*** Opening Record set ***
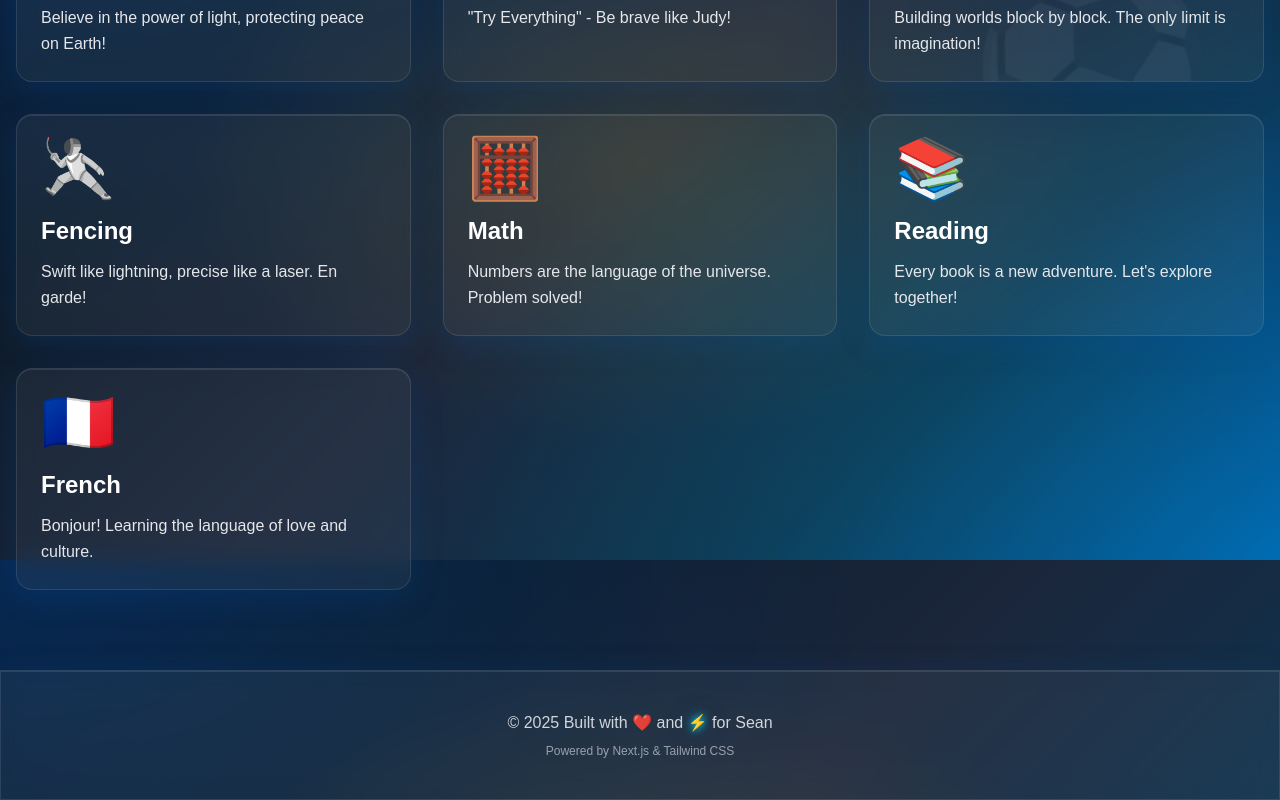
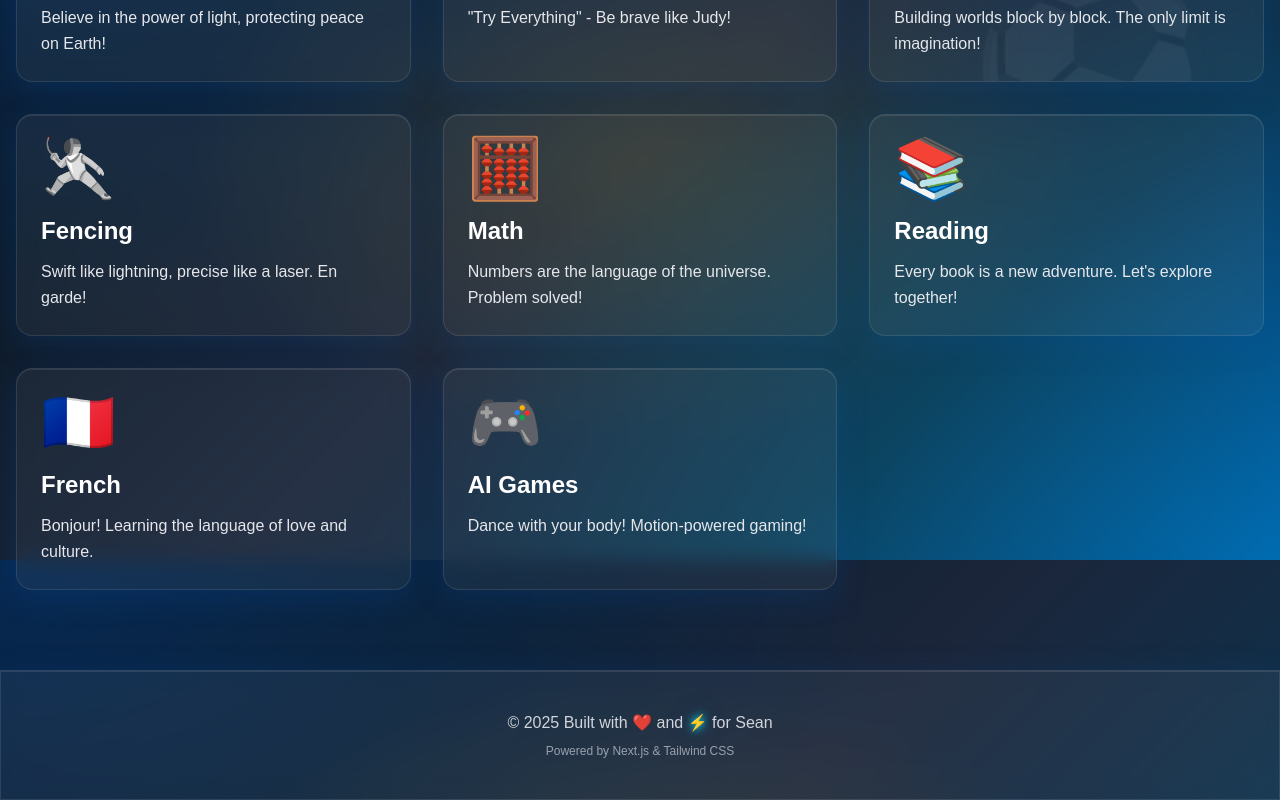
Before and after one commit to Mayweiwang/sean-web, a Next.js app: page / in a window 1280 px wide. Shown: the part 1040-1840 px from the top of the page. Built offline with nearby package versions, Linux system fonts and the light colour scheme.

Commit message:
Add AI Games card that links to ian-games motion-powered gaming
Co-Authored-By: Claude Opus 4.5 <noreply@anthropic.com>

```diff
--- a/app/page.tsx
+++ b/app/page.tsx
@@ -95,6 +95,14 @@ export default function Home() {
       description: 'Bonjour! Learning the language of love and culture.',
       color: 'border-blue-600',
       bgGlow: 'hover:shadow-[0_0_30px_rgba(37,99,235,0.5)]',
+      is3D: false,
+    },
+    {
+      icon: '🎮',
+      title: 'AI Games',
+      description: 'Dance with your body! Motion-powered gaming!',
+      color: 'border-purple-500',
+      bgGlow: 'hover:shadow-[0_0_30px_rgba(168,85,247,0.5)]',
       is3D: false,
     },
   ];
@@ -222,6 +230,7 @@ export default function Home() {
                 if (hobby.title === 'Chess') setShowChessModal(true);
                 if (hobby.title === 'Reading') window.open('https://www.kidsa-z.com/ng/login/class-chart', '_blank');
                 if (hobby.title === 'French') window.open('https://jelis.rkpublishing.com/student.php', '_blank');
+                if (hobby.title === 'AI Games') window.open('https://ian-games.vercel.app', '_blank');
               }}
               className={`glass-card rounded-2xl p-6 border-t-4 ${hobby.color} ${hobby.bgGlow}
                 transform transition-all duration-500 hover:-translate-y-3 ${hobby.is3D ? '' : 'hover:scale-105'} cursor-pointer
```
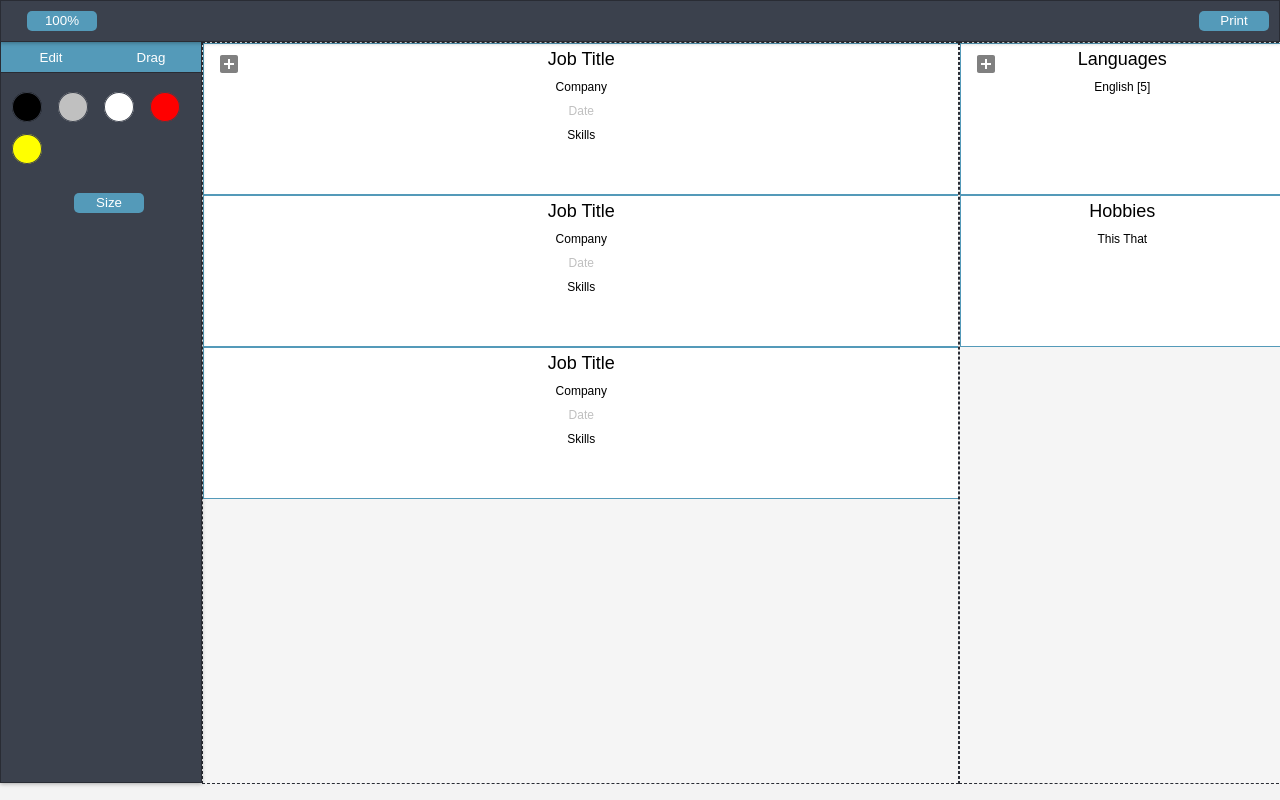
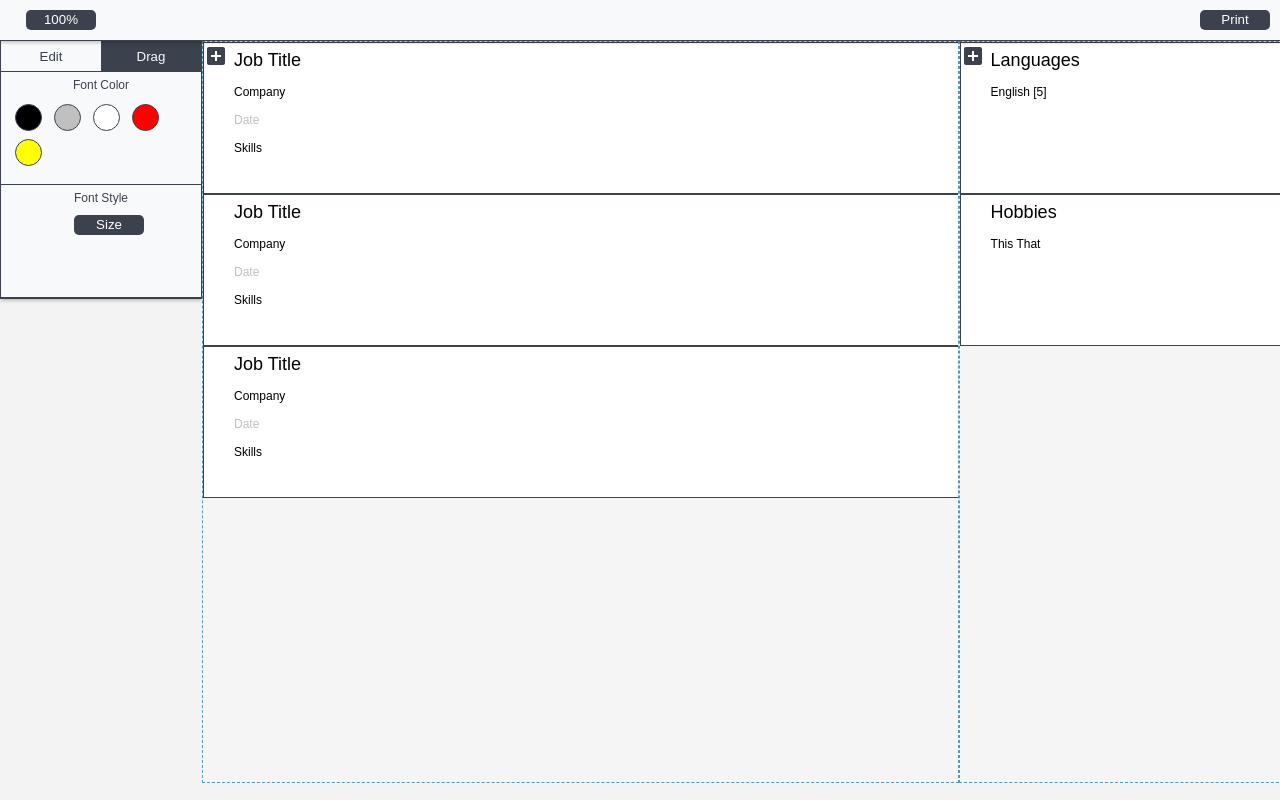
Before and after one commit to FStriewski/Cv-builder, a React (Create React App) app: page / in a window 1280 px wide. Built offline with nearby package versions, Linux system fonts and the light colour scheme.

Commit message:
Style update

```diff
--- a/src/components/mainstage/MainStage.tsx
+++ b/src/components/mainstage/MainStage.tsx
@@ -11,7 +11,6 @@ import { ZoomState } from '../ZoomContext';
 import { ColumnButton } from 'src/styles/Button';
 import { MdAddBox } from 'react-icons/md';
 
-
 interface INodeActions {
   paragraphs: IParagraph[];
   deleteNode: (id: ID) => void;
@@ -23,7 +22,6 @@ interface IRNodes extends INodeActions {
   nodeCollection: IPartialNode[];
 }
 
-// Sortable Container
 const renderNodes = ({
   nodeCollection,
   paragraphs,
@@ -45,7 +43,6 @@ const renderNodes = ({
 
   return fullNodeCollection.map(item => {
     const { node, containedParagraphs } = item;
-
     return (
       <DraggableWrapper key={node.id} id={node.id}>
         <Node
--- a/src/components/sidebar/SideBar.tsx
+++ b/src/components/sidebar/SideBar.tsx
@@ -1,5 +1,5 @@
 import * as React from 'react';
-import { SideBar as StyledSideBar } from '../../styles/SideBar';
+import { SideBar as StyledSideBar, Box } from '../../styles/SideBar';
 import { HeaderButton } from '../../styles/Button';
 import { SideBarHeader } from './Header';
 import ModeSetting, { ModeState } from 'src/data/Mode';
@@ -14,11 +14,31 @@ const SideBar = props => (
     {({ mode, updateMode }) => (
       <StyledSideBar>
         <SideBarHeader>
-          <HeaderButton onClick={() => updateMode(Mode.EDIT)}>Edit</HeaderButton>
-          <HeaderButton onClick={() => updateMode(Mode.DRAG)}>Drag</HeaderButton>
+          <HeaderButton
+            onClick={() => updateMode(Mode.EDIT)}
+            active={mode === Mode.EDIT}
+          >
+            Edit
+          </HeaderButton>
+          <HeaderButton
+            onClick={() => updateMode(Mode.DRAG)}
+            active={mode === Mode.DRAG}
+          >
+            Drag
+          </HeaderButton>
         </SideBarHeader>
-        <ColorPicker selectedElement={props.selected} />
-        <FontSize selectedElement={props.selected} />
+        {mode === Mode.EDIT && (
+          <div>
+            <Box>
+              <span>Font Color</span>
+              <ColorPicker selectedElement={props.selected} />
+            </Box>
+            <Box>
+              <span>Font Style</span>
+              <FontSize selectedElement={props.selected} />
+            </Box>
+          </div>
+        )}
       </StyledSideBar>
     )}
   </ModeSetting>
--- a/src/lib/DraggableHOC.tsx
+++ b/src/lib/DraggableHOC.tsx
@@ -57,7 +57,7 @@ export class DraggableHOC extends React.Component {
   };
 
   onStop = (e, data) => {
-    console.log(data)
+    // console.log(data)
     this.setState({ activeDrags: --this.state.activeDrags }, () => {
       // this.setState({
       //   ...this.state,
@@ -103,7 +103,7 @@ export class DraggableHOC extends React.Component {
       onStart: this.onStart,
       onStop: this.onStop
     };
-    console.log(this.state.defaultPosition)
+    // console.log(this.state.defaultPosition)
     return (
       <Provider
         value={{
--- a/src/lib/Export.tsx
+++ b/src/lib/Export.tsx
@@ -18,7 +18,7 @@ export default class Export extends React.Component {
     html2canvas(input).then(canvas => {
       const imgData = canvas.toDataURL('image/png');
       const pdf = new jsPDF();
-      pdf.addImage(imgData, 'JPEG', 0, 0);
+      pdf.addImage(imgData, 'JPEG', 500, 500);
       // pdf.output('dataurlnewwindow');
       pdf.save('download.pdf');
     });
--- a/src/styles/Button.ts
+++ b/src/styles/Button.ts
@@ -28,12 +28,12 @@ export const FloatingButton = styled.button`
   text-align: center;
   justify: center;
   z-index: 10;
-  position: absolute;
-   right: 3px;
-  top: 3px;
+  position: relative;
+   right: -4px;
+  top: -2px;
   float: right;
   background: transparent;
-  color: grey;
+  color: ${SCHEMA_1.COLOR_3};
   transition: background 0.2s;
   white-space: nowrap;
   border: none;
@@ -44,17 +44,16 @@ export const FloatingButton = styled.button`
 `;
 
 export const ColumnButton = styled.button`
-  color: grey;
+  color: ${SCHEMA_1.COLOR_3};
   transition: background 0.2s;
   border: none;
   background: transparent;
   outline:none;
   white-space: nowrap;
-  z-index: 1000;
+  z-index: 100;
   position: fixed;
-  left: 3px;
-  top: 3px;
-  margin: 5px;
+  left: -5px;
+  top: 1px;
   position: absolute;
 
 
@@ -63,7 +62,7 @@ export const ColumnButton = styled.button`
   }
 `;
 
-export const HeaderButton = styled.button`
+export const HeaderButton = styled<{ active?: boolean }, 'button'>('button')`
   color: white;
   transition: background 0.2s;
   border: none;
@@ -73,7 +72,9 @@ export const HeaderButton = styled.button`
   z-index: 100;
   height: 100%;
   width: 100%;
-    background-color: ${SCHEMA_1.COLOR_3};
+    background-color: ${props => (props.active ? SCHEMA_1.COLOR_1 : SCHEMA_1.COLOR_3)};
+
+    color: ${props => (props.active ? SCHEMA_1.COLOR_3 : SCHEMA_1.COLOR_1)};
 
   &:hover {
   color: grey;
--- a/src/styles/Colors.ts
+++ b/src/styles/Colors.ts
@@ -3,27 +3,24 @@ import { COMMON, SCHEMA_1, SCHEMA_2, SCHEMA_3 } from './variables';
 
 
 export const ColorTile = styled.div`
-  width: 30px;
-  height: 30px;
+  width: 25px;
+  height: 25px;
   flex-shrink: 0;
   display: flex;
-  margin: 6px 8px;
+  margin: 4px 6px;
   align-items: center;
   justify-content: center;
   background-color: ${props => props.color || COMMON.COLOR_1};
   color: ${COMMON.COLOR_1};
+  border: 1px solid ${SCHEMA_1.COLOR_3};
   border-radius: 15px;
   transition: 0.1s ease-in;
-  box-shadow: inset 0 0 0 1px ${SCHEMA_1.COLOR_1};
+  // box-shadow: inset 0 0 0 1px ${SCHEMA_1.COLOR_1};
   cursor: pointer;
 `;
 
 export const ColorCollection = styled.div`
   display: flex;
   flex-wrap: wrap;
-  margin: 5px -5px;
   padding: 8px;
-  &:last-child {
-    margin-bottom: 0px;
-  }
 `;
--- a/src/styles/Dropdown.ts
+++ b/src/styles/Dropdown.ts
@@ -9,13 +9,14 @@ export const Dropdown = styled.div`
 
 export const DropdownContent = styled.div`
   position: absolute;
-  min-width: 170px;
+  min-width: 100px;
   overflow: hidden;
   background-color: ${COMMON.COLOR_1};
   box-shadow: 0 1px 8px 0 ${SCHEMA_1.COLOR_3};
   border-radius: 5px;
   background-clip: padding-box;
   z-index: 100;
+  text-align: center;
   `;
 
 export const Zooming = styled.div`
@@ -44,18 +45,17 @@ export const Zooming = styled.div`
 export const DropdownListItem = styled.li<{ enabled?: boolean }>`
   padding: 0 16px;
   margin: 0;
-  height: 35px;
+  height: 25px;
   display: flex;
   flex-direction: row;
   align-items: center;
   position: relative;
   color: ${COMMON.COLOR_2};
-  font-size: 14px;
 
   &:hover {
     background-color: ${SCHEMA_1.COLOR_1};
     cursor: pointer;
-    color: ${SCHEMA_1.COLOR_1};
+    color: ${SCHEMA_1.COLOR_3};
   }
   list-style: none;
 `;
--- a/src/styles/Element.ts
+++ b/src/styles/Element.ts
@@ -14,10 +14,7 @@ export const Node = styled<
   height: 150px;
   background-color: white;
   border: 1px solid ${SCHEMA_1.COLOR_3};
-  text-align: center;
   z-index: 10;
-    // position: absolute;
-
 `;
 
 const setBorder = (selected: boolean) => {
@@ -34,6 +31,8 @@ export const TextElement = styled<
   },
   'div'
 >('div')`
+  padding-left: 20px;
+  padding-top: 5px;
   border: ${props => setBorder(props.selected)};
   color: ${props => props.color || '#000000'};
   font-size: ${props => props.fontSize || 12}px;
@@ -43,6 +42,7 @@ export const TextElement = styled<
 export const InactiveText = styled.div`
   position: relative;
   white-space: pre-wrap;
+    margin: 2px 25px;
 `;
 
 // export const DraftTextElement = styled.div`
--- a/src/styles/Header.ts
+++ b/src/styles/Header.ts
@@ -3,7 +3,7 @@ import { COMMON, SCHEMA_1, SCHEMA_2, SCHEMA_3 } from './variables';
 
 export const Header = styled.div`
   box-shadow: 0 1px 4px 0 rgba(0, 0, 0, 0.3);
-  border: 1px solid ${SCHEMA_1.COLOR_2};
+  border-bottom: 1px solid ${SCHEMA_1.COLOR_3};
   background-color: ${SCHEMA_1.COLOR_1};
   color: white;
 
@@ -14,7 +14,6 @@ export const Header = styled.div`
   height: 40px;
   justify-content: space-between;
   position: sticky;
-  // width: 100%;
   top: 0;
   z-index: 10;
   user-select: none;
--- a/src/styles/SideBar.ts
+++ b/src/styles/SideBar.ts
@@ -2,16 +2,15 @@ import styled from './styled-components';
 import { COMMON, SCHEMA_1, SCHEMA_2, SCHEMA_3 } from './variables';
 
 export const SideBar = styled.div`
-  height: calc(100vh - 60px);
+  // height: calc(100vh - 60px);
   flex-shrink: 0;
   position: relative;
   z-index: 2;
   width: 200px;
   float: left;
 
-  overflow: hidden;
   box-shadow: 0 1px 4px 0 rgba(0, 0, 0, 0.3);
-  border: 1px solid ${SCHEMA_1.COLOR_2};
+  border: 1px solid ${SCHEMA_1.COLOR_3};
   background-color: ${SCHEMA_1.COLOR_1};
   color: white;
   border-top: none;
@@ -19,7 +18,7 @@ export const SideBar = styled.div`
 `;
 
 export const SideBarHeader = styled.div`
-  border-bottom: 1px solid ${SCHEMA_1.COLOR_2};
+  border-bottom: 1px solid ${SCHEMA_1.COLOR_3};
   display: flex;
   align-items: center;
   height: 30px;
@@ -28,3 +27,23 @@ export const SideBarHeader = styled.div`
   z-index: 2;
   text-align: center;
 `;
+
+export const Box = styled.div`
+  height: 100px;
+  width: 100%;
+  display: flex;
+  flex-direction: column;
+  border-bottom: 1px solid ${SCHEMA_1.COLOR_3};
+  align-items: center;
+  justify-items: center;
+  margin: 0 auto;
+  padding: 6px 0px;
+
+  form {
+    display: flex;
+  }
+
+  span{
+    color: ${SCHEMA_1.COLOR_3};
+  }
+`;
--- a/src/styles/variables.ts
+++ b/src/styles/variables.ts
@@ -4,9 +4,12 @@ export const COMMON = {
 };
 
 export const SCHEMA_1 = {
-  COLOR_1: 'rgba(59, 65, 77, 1)', // Dark_GREY
-  COLOR_2: 'rgba(41, 44, 52, 1)', //  LIGHT_GREY
-  COLOR_3: 'rgba(84, 154, 185, 1)' // LIGHT_BLUE
+  COLOR_3: 'rgba(59, 65, 77, 1)', // Dark_GREY
+  COLOR_4: 'rgba(41, 44, 52, 1)', //  LIGHT_GREY
+  COLOR_2: 'rgba(84, 154, 185, 1)', // LIGHT_BLUE
+  COLOR_5: 'rgba(243, 243, 243, 0.5)', // LIGHT_GREY
+  COLOR_1: '#F7F9FB' // Eggshell
+
 };
 export const SCHEMA_2 = {
   COLOR_1: '#0F1626', // Black
```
*** Closing Record set ***
◆ **Try it**: Return each line of the material in which the string "width" can be found.

◆ **Reply to the exercise**:
   width: 100%;
-  width: 30px;
+  width: 25px;
-  min-width: 170px;
+  min-width: 100px;
-  // width: 100%;
   width: 200px;
+  width: 100%;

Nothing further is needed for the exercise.